Of the 2,505 adults surveyed between June 27 and July 9, 2017, 47 percent of liberals said that if a friend said s/he supported Trump, it would “put a strain on the friendship.” Among the broader group of Democrats who lean left but may not necessarily be liberal, 35 percent would agree. Only 1 percent of all Democrats said a friend voting for Trump made them stronger.

The Washington Post’s Aaron Blake calls the survey “the latest indicator of our remarkably tribal and partisan politics.”

“And when it comes to Trump, it’s difficult to overstate just how tribal the left is and how much distaste he engenders,” Blake writes.

Among the liberal Democrats who said they had a tough time remaining friends with people who voted for Trump, white liberals had the toughest time (polling at 47 percent), followed by black liberals (28 percent) and Hispanic liberals (25 percent).


Trump supporters trying to explain how they aren’t racist is so entertaining.

— Emily (@EloquentlyEmily) July 20, 2017


Conservatives and Republicans, on the other hand, displayed dramatically higher tolerance levels of their friends who voted the other way. Seventy-three percent of conservatives and moderates said a friend voting for Trump did “not have any effect” on their relationship.

From Republicans who were asked whether a friend voting for Hillary Clinton would strain their relationship, only 13 percent answered in the affirmative.

“Democrats feel more negatively about talking politics with people who have a different opinion of the president than do Republicans,” the Pew report states. “A large majority of Democrats and Democratic-leaning independents — nearly seven-in-ten (68%) — say they find it to be stressful and frustrating to talk to people with different opinions of Trump.
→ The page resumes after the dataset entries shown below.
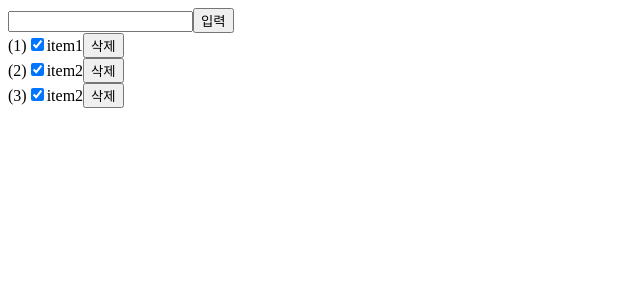
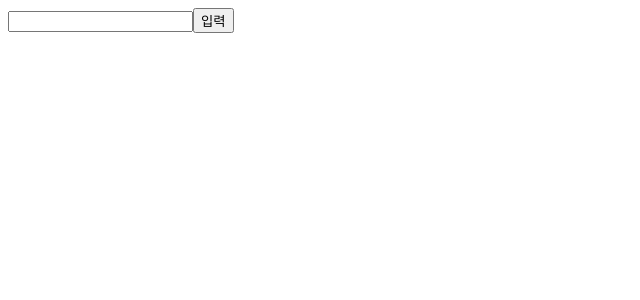
Before and after one commit to devpang20/reduxFundamentals, a React (Create React App) app: page / in a window 1280 px wide. Shown: the top 300 px of the page, without its empty margins (0-640 px from the left). Built offline with nearby package versions, Linux system fonts and the light colour scheme.

Commit message:
refator:make todo app on redux

```diff
--- a/src/App.js
+++ b/src/App.js
@@ -1,52 +1,18 @@
-import React, { useRef, useState } from "react";
+import React from "react";
 import TodoTemplate from "./components/TodoTemplate";
 import TodoInsert from "./components/TodoInsert";
 import TodoList from "./components/TodoList";
+import { useDispatch, useSelector } from "react-redux";
+import { addTodo, deleteTodo, toggleTodo } from "./redux/todos";
 
 const App = () => {
-  const [todos, setTodos] = useState([
-    {
-      id: 1,
-      text: "item1",
-      checked: true,
-    },
-    {
-      id: 2,
-      text: "item2",
-      checked: true,
-    },
-    {
-      id: 3,
-      text: "item2",
-      checked: true,
-    },
-  ]);
+  const todos = useSelector((state) => state.todos);
+  const dispatch = useDispatch();
+  const onInsert = (content) => dispatch(addTodo(content));
+  const onToggle = (id) => dispatch(toggleTodo(id));
+  const onDelete = (id) => dispatch(deleteTodo(id));
 
-  const nextId = useRef(4);
-
-  const onInsert = (text) => {
-    setTodos([
-      ...todos,
-      {
-        id: nextId.current,
-        text,
-        checked: false,
-      },
-    ]);
-    nextId.current++;
-  };
-
-  const onToggle = (id) => {
-    setTodos(
-      todos.map((todo) =>
-        todo.id === id ? { ...todo, checked: !todo.checked } : todo
-      )
-    );
-  };
-
-  const onDelete = (id) => {
-    setTodos(todos.filter((todo) => todo.id !== id));
-  };
+  console.log(todos);
 
   return (
     <div>
--- a/src/components/TodoListItem.js
+++ b/src/components/TodoListItem.js
@@ -9,7 +9,7 @@ const TodoListItem = ({ todo, onDelete, onToggle }) => {
         checked={todo.checked}
         onChange={() => onToggle(todo.id)}
       />
-      <span>{todo.text}</span>
+      <span>{todo.content}</span>
       <button onClick={() => onDelete(todo.id)}>삭제</button>
     </div>
   );
--- a/src/index.js
+++ b/src/index.js
@@ -1,10 +1,15 @@
 import React from "react";
 import ReactDOM from "react-dom";
+import { Provider } from "react-redux";
+import { createStore } from "redux";
 import App from "./App";
+import rootReducer from "./redux";
+
+const store = createStore(rootReducer);
 
 ReactDOM.render(
-  <React.StrictMode>
+  <Provider store={store}>
     <App />
-  </React.StrictMode>,
+  </Provider>,
   document.getElementById("root")
 );
--- /dev/null
+++ b/src/redux/index.js
@@ -0,0 +1,8 @@
+import { combineReducers } from "redux";
+import todos from "./todos";
+
+const rootReducer = combineReducers({
+  todos,
+});
+
+export default rootReducer;
--- /dev/null
+++ b/src/redux/todos.js
@@ -0,0 +1,40 @@
+const ADD_TODO = "todo/ADD_TODO";
+const TOGGLE_TODO = "todo/TOGGLE_TODO";
+const DELETE_TODO = "todo/DELETE_TODO";
+
+let nextId = 1;
+export const addTodo = (content) => ({
+  type: ADD_TODO,
+  todo: {
+    id: nextId++,
+    content,
+    checked: false,
+  },
+});
+
+export const toggleTodo = (id) => ({
+  type: TOGGLE_TODO,
+  id,
+});
+
+export const deleteTodo = (id) => ({
+  type: DELETE_TODO,
+  id,
+});
+
+const todos = (state = [], action) => {
+  switch (action.type) {
+    case ADD_TODO:
+      return state.concat(action.todo);
+    case TOGGLE_TODO:
+      return state.map((todo) =>
+        todo.id === action.id ? { ...todo, checked: !todo.checked } : todo
+      );
+    case DELETE_TODO:
+      return state.filter((todo) => todo.id !== action.id);
+    default:
+      return state;
+  }
+};
+
+export default todos;
```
Among Republicans and Republican leaners, fewer (52%) say they find this to be stressful and frustrating.”

Democrats are overall more politically motivated in their personal lives as well, the report states, as they are about three times likely as Republicans to have attended a political rally, event, or protest.

And between friends who found out about seven months after the election that one of them had voted differently, Clinton supporters were more likely (19 percent) to say it negatively impacted their relationship than Trump supporters (7 percent.)

“Part of the reason for the imbalance is likely that liberals tend to live in more homogeneous places and don’t even associate with conservatives,” Blake explains, citing another Pew study from last year that showed 47 percent of prospective Clinton voters didn’t even have any close friends who were Trump supporters.

“Because of the way our population is sorted, with liberals clustered in urban areas and Republicans more spread out, Democrats tend to be more insulated from dissenting political voices,” he continues. “So perhaps it’s no surprise that they don’t hear and don’t want to hear those voices coming from their friends’ mouths.”

Blake comments that for many liberal Democrats, the prospect of someone voting for Trump reflected badly on them personally. A prime example of this during the 2016 presidential campaign was when Clinton herself suggested half of Trump supporters were “deplorables” who were “racist,” “sexist,” “homophobic,” “xenophobic,” or “Islamophobic.”

Clinton later said she regretted these comments, but they appear to reflect wider sentiments among the political party supporting her.